outside so on the inside. We cannot avoid this timeless law as we explore the mandala and it will be, above all, our own experience that we will
be concerned with. In fact, it is actually difficult to become absorbed in a mandala and remain unaffected by it. It is equally difficult to look at
a rose window of a Gothic cathedral without being touched by it. It is almost impossible to create mandalas without being moved inwardly.
The mandala is movement -a wheel of life – the image of the universe, constantly emerging from the one centre, striving towards the outside
and at the same time converging out of the diversity to the one centre. Every person recognizes this basic pattern, because it is carried within
the Self. So we take the task that comes towards us, really just as they come, without judging them.
I was speaking with a teacher-friend of mine who has taken mandala and dream workshops from the FCJ Christian Life Centre in Calgary, AB where Sister Eta, a Catholic
nun and Jungian analyst, teaches. My friend is enthralled with mandalas. She teaches special education students and has them draw their own mandalas. She believes it is
helping them to stay calm and focus on their work. She just came back from a week in France where she visited the Notre Dame churches and was in awe at the true
mandalas at the prime of the Gothic.
It seems that I am seeing or hearing about mandalas more than once this week. They seem to be showing up in my conversations. I had brunch with my nieces and they
were showing a picture of a tattoo they were impressed with. One was planning on getting a tattoo and was having an artist draw it for her. She was enamored with this
picture of the tattoo. Of course the picture was a mandala!
I am still working on my mandala and have had some experiences or should I say obstacles with it. The process of drawing your own mandala is not as easy as I first
thought. You have to abandon the chatter of your mind, the planning, the intellectualizing, the criticizing and allow yourself to fall under “the spell” of creating a mandala. I
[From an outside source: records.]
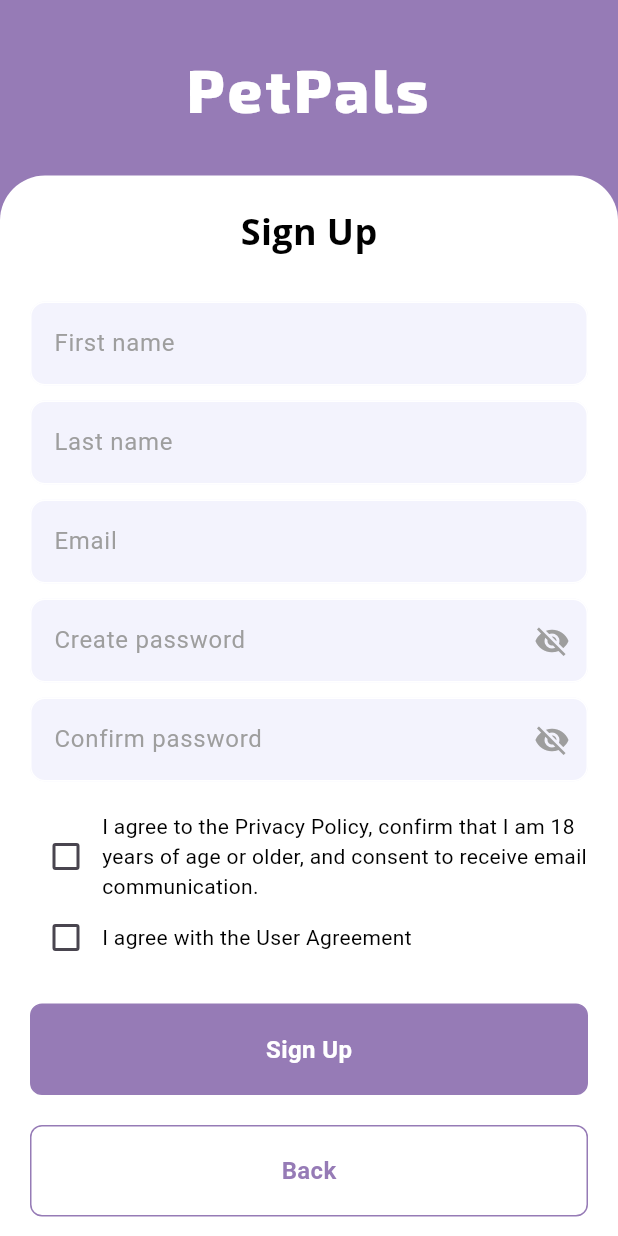
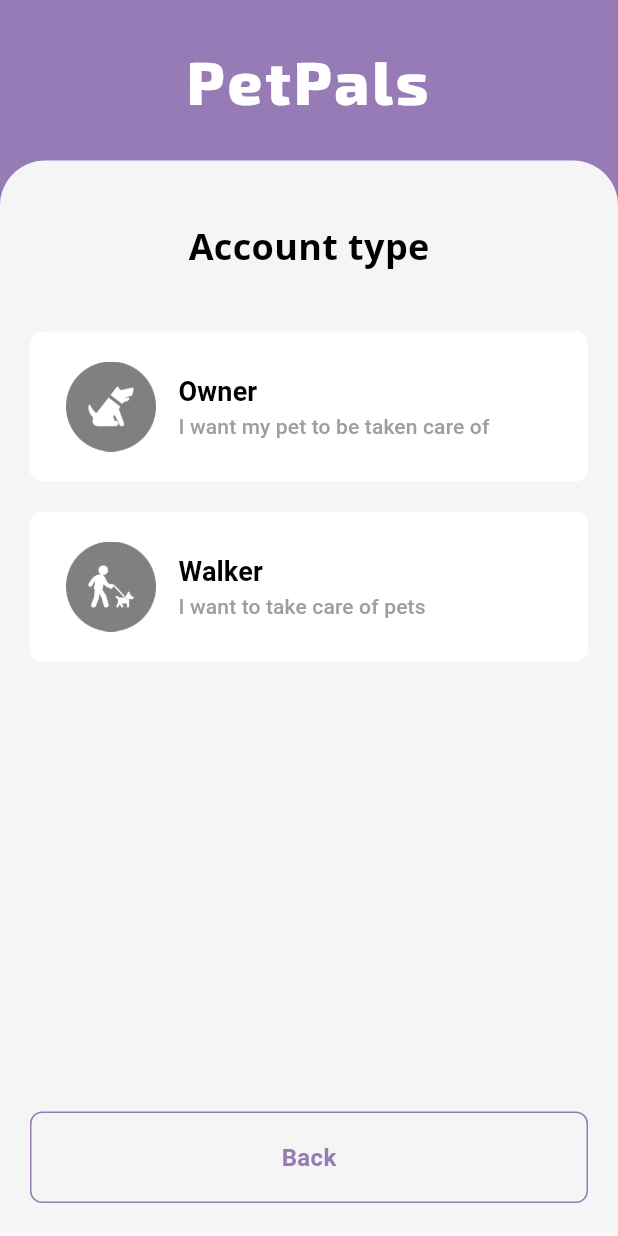
Before and after one commit to ferideberisha/PetPals, a Flutter app: the screen it shows after launch, after a tap on "Sign Up", on a phone screen of 412 x 824 dp. Run offline on Flutter 3.47's test engine with Material 3 defaults, Android fonts, the phone set to English and light mode, and no system bars; our stand-ins replace firebase_auth, firebase_core, google_fonts, google_sign_in; accounts and stored records are empty; Roboto replaces fonts that are missing (OpenSans).

Commit message:
Added Sign-up Type Selection: Owners & Walkers
Implemented sign-up type selection with options for pet owners and walkers, enabling navigation based on user selection.

```diff
--- a/lib/auth/login_or_register.dart
+++ b/lib/auth/login_or_register.dart
@@ -23,7 +23,7 @@ class _LoginOrRegisterState extends State<LoginOrRegister> {
     if (showLoginPage) {
       return LoginPage(onTap: togglePages);
     } else {
-      return RegisterPage(onTap: togglePages);
+      return RegisterPage(onTap: togglePages, userType: ''); // Add userType parameter here
     }
   }
 }
--- a/lib/pages/login_page.dart
+++ b/lib/pages/login_page.dart
@@ -4,6 +4,7 @@ import 'package:flutter/gestures.dart';
 import 'package:petpals/components/my_button.dart';
 import 'package:petpals/components/my_textfield.dart';
 import 'package:petpals/components/square_tile.dart';
+import 'package:petpals/pages/sign_up_type_page.dart';
 import 'package:petpals/service/auth_service.dart';
 import 'package:google_fonts/google_fonts.dart';
 
@@ -100,7 +101,7 @@ class _LoginPageState extends State<LoginPage> {
               crossAxisAlignment: CrossAxisAlignment.stretch,
               children: [
                 Padding(
-                  padding: const EdgeInsets.symmetric(vertical: 30),
+                  padding: const EdgeInsets.symmetric(vertical: 25),
                   child: Text(
                     'PetPals',
                     textAlign: TextAlign.center,
@@ -192,8 +193,8 @@ class _LoginPageState extends State<LoginPage> {
                                 color: Colors.grey[400],
                               ),
                             ),
-                            Padding(
-                              padding: const EdgeInsets.symmetric(horizontal: 10.0),
+                            const Padding(
+                              padding: EdgeInsets.symmetric(horizontal: 10.0),
                               child: Text(
                                 'Or continue with',
                                 style: TextStyle(color: Colors.black),
@@ -220,20 +221,25 @@ class _LoginPageState extends State<LoginPage> {
                         ),
                         const SizedBox(height: 15),
                         Padding(
-                          padding: const EdgeInsets.symmetric(horizontal: 20),
+                        padding: const EdgeInsets.symmetric(horizontal: 3),
                         child: RichText(
                           textAlign: TextAlign.justify,
                           text: TextSpan(
                             text: 'By signing in or signing up, I agree to the ',
                             style: const TextStyle(
                               color: Colors.black,
-                                fontSize: 12,
+                              fontSize: 14, // Matching font size
+                              fontFamily: 'OpenSans', // Using the same Google Font
+                              fontWeight: FontWeight.normal, // Matching font weight
                             ),
                             children: [
                               TextSpan(
                                 text: 'Terms of Service',
                                 style: TextStyle(
                                   color: Colors.indigo.shade600,
+                                  fontFamily: 'OpenSans', // Using the same Google Font
+                                  fontSize: 14, // Matching font size
+                                  fontWeight: FontWeight.normal, // Matching font weight
                                 ),
                                 recognizer: TapGestureRecognizer()
                                   ..onTap = () {
@@ -245,29 +251,52 @@ class _LoginPageState extends State<LoginPage> {
                                 text: 'Privacy Policy',
                                 style: TextStyle(
                                   color: Colors.indigo.shade600,
+                                  fontFamily: 'OpenSans', // Using the same Google Font
+                                  fontSize: 14, // Matching font size
+                                  fontWeight: FontWeight.normal, // Matching font weight
                                 ),
                                 recognizer: TapGestureRecognizer()
                                   ..onTap = () {
                                     // Handle Privacy Policy click
                                   },
                               ),
-                                TextSpan(
-                                  text:
-                                      ', confirm that I am 18 years of age or older, and consent to receiving email communication. This site is protected by reCAPTCHA and the Google Privacy Policy and Terms of Service apply.',
+                              const TextSpan(
+                                text: ', confirm that I am 18 years of age or older, and consent to receiving email communication. This site is protected by reCAPTCHA and the Google Privacy Policy and Terms of Service apply.',
+                                style: TextStyle(
+                                  color: Colors.black,
+                                  fontFamily: 'OpenSans', // Using the same Google Font
+                                  fontSize: 14, // Matching font size
+                                  fontWeight: FontWeight.normal, // Matching font weight
+                                ),
                               ),
                             ],
                           ),
                         ),
                       ),
-                        const SizedBox(height: 20),
+
+                        const SizedBox(height: 40),
                     MyButton(
-                          onTap: widget.onTap,
+                        onTap: () {
+                          // Navigate to the SignUpTypePage
+                          Navigator.push(
+                            context,
+                            MaterialPageRoute(
+                              builder: (context) => SignUpTypePage(
+                                onTap: () {
+                                  // Navigate back to the LoginPage when needed
+                                  Navigator.pop(context);
+                                },
+                              ),
+                            ),
+                          );
+                        },
                         text: 'Sign Up',
                         color: Colors.transparent,
                         textColor: Color(0xFF967BB6),
                         borderColor: Color(0xFF967BB6),
                         borderWidth: 1.0,
                       ),
+
                       ],
                     ),
                   ),
--- /dev/null
+++ b/lib/pages/sign_up_type_page.dart
@@ -0,0 +1,207 @@
+import 'package:flutter/material.dart';
+import 'package:google_fonts/google_fonts.dart';
+import 'package:petpals/components/my_button.dart';
+import 'register_page.dart'; // Import the RegisterPage
+
+class SignUpTypePage extends StatelessWidget {
+  final VoidCallback onTap;
+
+  const SignUpTypePage({Key? key, required this.onTap}) : super(key: key);
+
+  @override
+  Widget build(BuildContext context) {
+    return Scaffold(
+      body: SingleChildScrollView(
+        child: Container(
+          decoration: BoxDecoration(
+            color: Color(0xFF967BB6),
+          ),
+          child: SafeArea(
+            child: Column(
+              crossAxisAlignment: CrossAxisAlignment.stretch,
+              children: [
+                Padding(
+                  padding: const EdgeInsets.symmetric(vertical: 25),
+                  child: Text(
+                    'PetPals',
+                    textAlign: TextAlign.center,
+                    style: GoogleFonts.exo2(
+                      textStyle: const TextStyle(
+                        fontSize: 40,
+                        fontWeight: FontWeight.w800,
+                        letterSpacing: 2.0,
+                        color: Colors.white,
+                      ),
+                    ),
+                  ),
+                ),
+                Container(
+                  decoration: BoxDecoration(
+                    color: Colors.grey[100], // Light gray background
+                    borderRadius: BorderRadius.only(
+                      topLeft: Radius.circular(30),
+                      topRight: Radius.circular(30),
+                    ),
+                  ),
+                  child: Padding(
+                    padding: const EdgeInsets.all(20.0),
+                    child: Column(
+                      crossAxisAlignment: CrossAxisAlignment.center,
+                      children: [
+                        Padding(
+                          padding: const EdgeInsets.all(20.0),
+                          child: Text(
+                            'Account type',
+                            style: GoogleFonts.openSans(
+                              textStyle: const TextStyle(
+                                color: Colors.black,
+                                fontSize: 24,
+                                fontWeight: FontWeight.bold,
+                              ),
+                            ),
+                          ),
+                        ),
+                        SizedBox(height: 20),
+                        Container(
+                          height: 100,
+                          width: double.infinity,
+                          child: ElevatedButton(
+                            onPressed: () {
+                              // Navigate to the RegisterPage with userType as 'owner'
+                              Navigator.push(
+                                context,
+                                MaterialPageRoute(
+                                  builder: (context) => RegisterPage(
+                                    userType: 'owner',
+                                    onTap: onTap, // Pass onTap to RegisterPage
+                                  ),
+                                ),
+                              );
+                            },
+                            style: ElevatedButton.styleFrom(
+                              foregroundColor: Colors.black, backgroundColor: Colors.white, // Set the text color to black
+                              elevation: 0,
+                              shape: RoundedRectangleBorder(
+                                borderRadius: BorderRadius.circular(8),
+                              ),
+                            ),
+                            child: Row(
+                              children: [
+                                SizedBox(
+                                  width: 60, // Adjust the width of the icon
+                                  height: 60, // Adjust the height of the icon
+                                  child: Image.asset('lib/images/dogowner.png'),
+                                ),
+                                SizedBox(width: 15), // Add space between the image and text
+                                const Column(
+                                  crossAxisAlignment: CrossAxisAlignment.start,
+                                  mainAxisAlignment: MainAxisAlignment.center,
+                                  children: [
+                                    Text(
+                                      'Owner',
+                                      style: TextStyle(
+                                        color: Colors.black,
+                                        fontFamily: 'OpenSans',
+                                        fontWeight: FontWeight.bold,
+                                        fontSize: 18,
+                                      ),
+                                    ),
+                                    Text(
+                                      'I want my pet to be taken care of', // Add your additional text here
+                                      style: TextStyle(
+                                        color: Colors.grey,
+                                        fontFamily: 'OpenSans',
+                                        fontSize: 14,
+                                      ),
+                                    ),
+                                  ],
+                                ),
+                              ],
+                            ),
+                          ),
+                        ),
+
+
+                        SizedBox(height: 20),
+                        Container(
+                          height: 100,
+                          width: double.infinity,
+                          child: ElevatedButton(
+                            onPressed: () {
+                              // Navigate to the RegisterPage with userType as 'walker'
+                              Navigator.push(
+                                context,
+                                MaterialPageRoute(
+                                  builder: (context) => RegisterPage(
+                                    userType: 'walker',
+                                    onTap: onTap, // Pass onTap to RegisterPage
+                                  ),
+                                ),
+                              );
+                            },
+                            style: ElevatedButton.styleFrom(
+                              foregroundColor: Colors.black, backgroundColor: Colors.white, // Set the text color to black
+                              elevation: 0,
+                              shape: RoundedRectangleBorder(
+                                borderRadius: BorderRadius.circular(8),
+                              ),
+
+                            ),
+                            child: Row(
+                              children: [
+                                SizedBox(
+                                  width: 60, // Adjust the width of the icon
+                                  height: 60, // Adjust the height of the icon
+                                  child: Image.asset('lib/images/dogwalker.png'),
+                                ),
+                                SizedBox(width: 15), // Add space between the image and text
+                                const Column(
+                                  crossAxisAlignment: CrossAxisAlignment.start,
+                                  mainAxisAlignment: MainAxisAlignment.center,
+                                  children: [
+                                    Text(
+                                      'Walker',
+                                      style: TextStyle(
+                                        color: Colors.black,
+                                        fontWeight: FontWeight.bold,
+                                        fontFamily: 'OpenSans',
+                                        fontSize: 18,
+                                      ),
+                                    ),
+                                    Text(
+                                      'I want to take care of pets', // Add your additional text here
+                                      style: TextStyle(
+                                        color: Colors.grey,
+                                        fontFamily: 'OpenSans',
+                                        fontSize: 14,
+                                      ),
+                                    ),
+                                  ],
+                                ),
+                              ],
+                            ),
+                          ),
+                        ),
+
+
+                        SizedBox(height: 300),
+                        MyButton(
+                          onTap: onTap,
+                          text: 'Back',
+                          color: Colors.transparent,
+                          textColor: Color(0xFF967BB6),
+                          borderColor: Color(0xFF967BB6),
+                          borderWidth: 1.0,
+                        ),
+                      ],
+                    ),
+                  ),
+                ),
+              ],
+            ),
+          ),
+        ),
+      ),
+    );
+  }
+}
```
Also changed, not shown: lib/pages/register_page.dart (+98 -35 lines), lib/images/dogowner.png (added), lib/images/dogwalker.png (added). Lines whose indentation alone changed are shown as unchanged.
have found that the best way to get out of your own way is to draw or doodle mandalas until the mind gets bored and then it just seems to flow. Allow yourselves to play and
work from the centre and beyond. Let go and have fun and enjoy the journey.